**Exercise goal**. Counting only lines that contain "flex", how many are there in the records below? Give the figure alone.

*** Opening of Data to examine ***

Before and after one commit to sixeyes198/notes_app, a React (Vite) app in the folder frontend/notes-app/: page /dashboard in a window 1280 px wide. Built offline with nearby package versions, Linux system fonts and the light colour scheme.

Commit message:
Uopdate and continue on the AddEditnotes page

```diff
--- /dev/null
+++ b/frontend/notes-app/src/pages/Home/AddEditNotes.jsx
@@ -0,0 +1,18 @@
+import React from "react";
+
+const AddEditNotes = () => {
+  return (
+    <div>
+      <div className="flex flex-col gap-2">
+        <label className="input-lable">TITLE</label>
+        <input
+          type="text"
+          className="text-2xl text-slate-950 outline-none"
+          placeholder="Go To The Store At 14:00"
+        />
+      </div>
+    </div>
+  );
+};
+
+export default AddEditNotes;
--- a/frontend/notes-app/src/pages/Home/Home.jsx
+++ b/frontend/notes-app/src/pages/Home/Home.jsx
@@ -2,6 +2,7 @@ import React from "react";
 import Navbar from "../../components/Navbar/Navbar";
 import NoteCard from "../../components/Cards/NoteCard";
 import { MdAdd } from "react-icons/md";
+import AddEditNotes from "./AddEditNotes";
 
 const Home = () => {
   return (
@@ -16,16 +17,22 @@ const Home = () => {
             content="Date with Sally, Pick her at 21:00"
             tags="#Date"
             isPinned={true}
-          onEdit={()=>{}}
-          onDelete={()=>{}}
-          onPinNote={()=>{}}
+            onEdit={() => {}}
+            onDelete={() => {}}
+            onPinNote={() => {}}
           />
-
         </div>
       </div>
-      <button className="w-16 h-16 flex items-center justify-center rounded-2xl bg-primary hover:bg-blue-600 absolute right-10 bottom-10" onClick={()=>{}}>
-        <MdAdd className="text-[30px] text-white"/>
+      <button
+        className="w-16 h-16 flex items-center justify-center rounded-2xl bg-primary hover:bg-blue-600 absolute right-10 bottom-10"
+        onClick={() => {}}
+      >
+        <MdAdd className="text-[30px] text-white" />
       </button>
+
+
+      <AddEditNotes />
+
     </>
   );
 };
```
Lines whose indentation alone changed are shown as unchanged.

*** Close of Data to examine ***

**Written response**. 3